In Teaching Community bell hooks seeks to theorize from the place of the positive, looking at what works. Writing about struggles to end racism and white supremacy, she makes the useful point that "No one is born a racist. Everyone makes a choice." Teaching Community tells us how we can choose to end racism and create a beloved community. hooks looks at many issues-among them, spirituality in the classroom, white people looking to end racism, and erotic relationships between professors and students. Spirit, struggle, service, love, the ideals of shared knowledge and shared learning - these values motivate progressive social change.
Teachers of vision know that democratic education can never be confined to a classroom.

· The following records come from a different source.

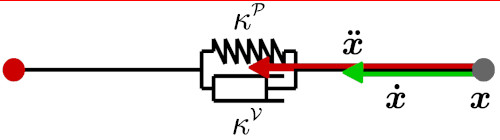
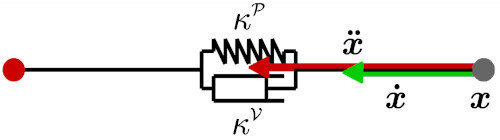
spring image added

Changed region(s): [[0.0, 0.0, 1.0, 0.0286]]

diff --git a/humanoid-forum-2026/impedance2d_task.html b/humanoid-forum-2026/impedance2d_task.html
@@ -5,6 +5,11 @@
 
     <pre id="impedance2d_task_errors" class="py-error"></pre>
     <pre id="impedance2d_task_output" class="py-output"></pre>
+    
+    <br>
+    <div>
+		<img src="images/spring-damper01.jpg" width="70%">
+	</div>
 </div>
 
 <div style="display: inline-block; width: 49%; height: 90%; vertical-align: top;">

diff --git a/humanoid-forum-2026/impedance2d_sdf.html b/humanoid-forum-2026/impedance2d_sdf.html
@@ -5,6 +5,11 @@
 
     <pre id="impedance2d_sdf_errors" class="py-error"></pre>
     <pre id="impedance2d_sdf_output" class="py-output"></pre>
+    
+    <br>
+    <div>
+		<img src="images/spring-damper01.jpg" width="70%">
+	</div>
 </div>
 
 <div style="display: inline-block; width: 49%; height: 90%; vertical-align: top;">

Teaching - so often undervalued in our society -- can be a joyous and inclusive activity. bell hooks shows the way. "When teachers teach with love, combining care, commitment, knowledge, responsibility, respect, and trust, we are often able to enter the classroom and go straight to the heart of the matter, which is knowing what to do on any given day to create the best climate for learning."

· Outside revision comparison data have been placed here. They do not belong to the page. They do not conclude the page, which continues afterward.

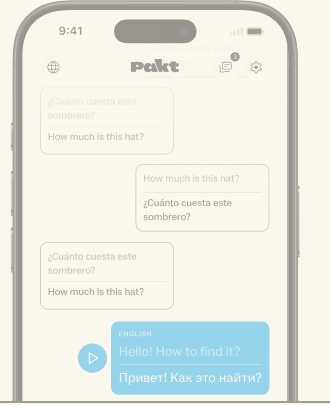
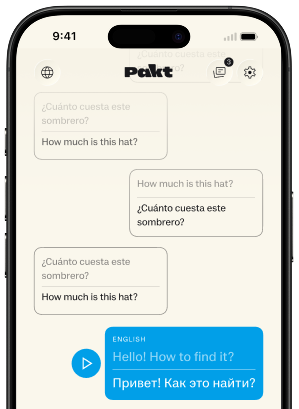
Replace flow phone assets

diff --git a/pakt/component-parity/index.html b/pakt/component-parity/index.html
@@ -345,7 +345,7 @@
           <h3>Speak</h3>
           <p>Free to try with 3 translations. Pick a pack when you&#x27;re ready.</p>
         </div>
-        <img class="flow-phone-image" src="/images/pakt-flow-phone-speak-tall.png" alt="" width="142" height="170" loading="lazy" decoding="async">
+        <img class="flow-phone-image" src="/images/pakt-flow-phone-speak-tall.png" alt="" width="299" height="409" loading="lazy" decoding="async">
       </article>
 
       <article class="flow-card" aria-selected="false">
@@ -353,7 +353,7 @@
           <h3>Translate</h3>
           <p>Free to try with 3 translations. Pick a pack when you&#x27;re ready.</p>
         </div>
-        <img class="flow-phone-image" src="/images/pakt-flow-phone-speak-tall.png" alt="" width="142" height="170" loading="lazy" decoding="async">
+        <img class="flow-phone-image" src="/images/pakt-flow-phone-speak-tall.png" alt="" width="299" height="409" loading="lazy" decoding="async">
       </article>
 
       <article class="flow-card" aria-selected="false">
@@ -361,7 +361,7 @@
           <h3>Hear</h3>
           <p>Free to try with 3 translations. Pick a pack when you&#x27;re ready.</p>
         </div>
-        <img class="flow-phone-image" src="/images/pakt-flow-phone-speak-tall.png" alt="" width="142" height="170" loading="lazy" decoding="async">
+        <img class="flow-phone-image" src="/images/pakt-flow-phone-speak-tall.png" alt="" width="299" height="409" loading="lazy" decoding="async">
       </article>
     </div>
   </div>

diff --git a/pakt/component-showcase/index.html b/pakt/component-showcase/index.html
@@ -345,7 +345,7 @@
           <h3>Speak</h3>
           <p>Listen to natural voice playback.</p>
         </div>
-        <img class="flow-phone-image" src="/images/pakt-flow-phone-speak-tall.png" alt="" width="142" height="170" loading="lazy" decoding="async">
+        <img class="flow-phone-image" src="/images/pakt-flow-phone-speak-tall.png" alt="" width="299" height="409" loading="lazy" decoding="async">
       </article>
 
       <article class="flow-card" aria-selected="false">
@@ -353,7 +353,7 @@
           <h3>Translate</h3>
           <p>Read the phrase clearly on screen.</p>
         </div>
-        <img class="flow-phone-image" src="/images/pakt-flow-phone-speak-tall.png" alt="" width="142" height="170" loading="lazy" decoding="async">
+        <img class="flow-phone-image" src="/images/pakt-flow-phone-speak-tall.png" alt="" width="299" height="409" loading="lazy" decoding="async">
       </article>
 
       <article class="flow-card" aria-selected="false">
@@ -361,7 +361,7 @@
           <h3>Hear</h3>
           <p>Play it aloud when pronunciation matters.</p>
         </div>
-        <img class="flow-phone-image" src="/images/pakt-flow-phone-speak-tall.png" alt="" width="142" height="170" loading="lazy" decoding="async">
+        <img class="flow-phone-image" src="/images/pakt-flow-phone-speak-tall.png" alt="" width="299" height="409" loading="lazy" decoding="async">
       </article>
     </div>
   </div>

diff --git a/pakt/offline-translator-app/index.html b/pakt/offline-translator-app/index.html
@@ -297,7 +297,7 @@
           <h3>Speak</h3>
           <p>Listen to natural voice playback.</p>
         </div>
-        <img class="flow-phone-image" src="/images/pakt-flow-phone-speak-tall.png" alt="" width="142" height="170" loading="lazy" decoding="async">
+        <img class="flow-phone-image" src="/images/pakt-flow-phone-speak-tall.png" alt="" width="299" height="409" loading="lazy" decoding="async">
       </article>
 
       <article class="flow-card" aria-selected="false">
@@ -305,7 +305,7 @@
           <h3>Translate</h3>
           <p>Read the phrase clearly on screen.</p>
         </div>
-        <img class="flow-phone-image" src="/images/pakt-flow-phone-speak-tall.png" alt="" width="142" height="170" loading="lazy" decoding="async">
+        <img class="flow-phone-image" src="/images/pakt-flow-phone-speak-tall.png" alt="" width="299" height="409" loading="lazy" decoding="async">
       </article>
 
       <article class="flow-card" aria-selected="false">
@@ -313,7 +313,7 @@
           <h3>Hear</h3>
           <p>Play it aloud when pronunciation matters.</p>
         </div>
-        <img class="flow-phone-image" src="/images/pakt-flow-phone-speak-tall.png" alt="" width="142" height="170" loading="lazy" decoding="async">
+        <img class="flow-phone-image" src="/images/pakt-flow-phone-speak-tall.png" alt="" width="299" height="409" loading="lazy" decoding="async">
       </article>
     </div>
   </div>

diff --git a/css/pakt-stage2.css b/css/pakt-stage2.css
@@ -5153,6 +5153,12 @@ body:not(.page-component-parity) #app-flow .flow-card.is-active .flow-phone-imag
 }
 
 @media (max-width: 760px) {
+  body:not(.page-component-parity) #app-flow .flow-phone-image {
+    right: 20px;
+    bottom: -36px;
+    width: 142px;
+  }
+
   body:not(.page-component-parity) #app-flow .flow-card:nth-child(2) .flow-phone-image {
     content: url("/images/pakt-flow-phone-translate-desktop-public.png");
   }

Readers of hooks's prolific body of work on feminism, racism, cultural politics, art and education will find much that is familiar here. Grounded in autobiography and storytelling and written for an intelligent lay audience, these essays exhort readers to keep up the struggle in difficult times. A distinguishing characteristic of hooks's work is the challenge to recognize, confront and overcome "white supremacist capitalist patriarchy," a recurring phrase that captures her hallmark theme: oppression occurs at the intersections of race, gender and the dominant economic system. This work updates her thinking with post-September 11 reflections on domination and hope, and contains refreshingly original thinking about spirituality, family values and even erotic relationships between professors and students. hooks, a self-defined "[l]eftist dissident feminist black intellectual," embodies the clash of 20th-century cultural politics. She writes candidly about her own racially segregated youth, her struggles to overcome discrimination in the academic workplace and her efforts to find common ground with white feminists. hooks's voice is unique in that she manages to balance a relentless critique of oppressive forces in society with the open invitation to participate in "beloved communities where there is no domination." Containing more inspiration than concrete strategies, the book may leave practicing teachers wanting more in the way of specifics about how to practice antiracist pedagogy, transform classrooms and bring about a just society. But the author's clear and consistent voice for progressive, democratic education adds an important dimension to society's thinking about shared values and the creation of a loving and fair community. (Oct.) Copyright 2003 Reed Business Information.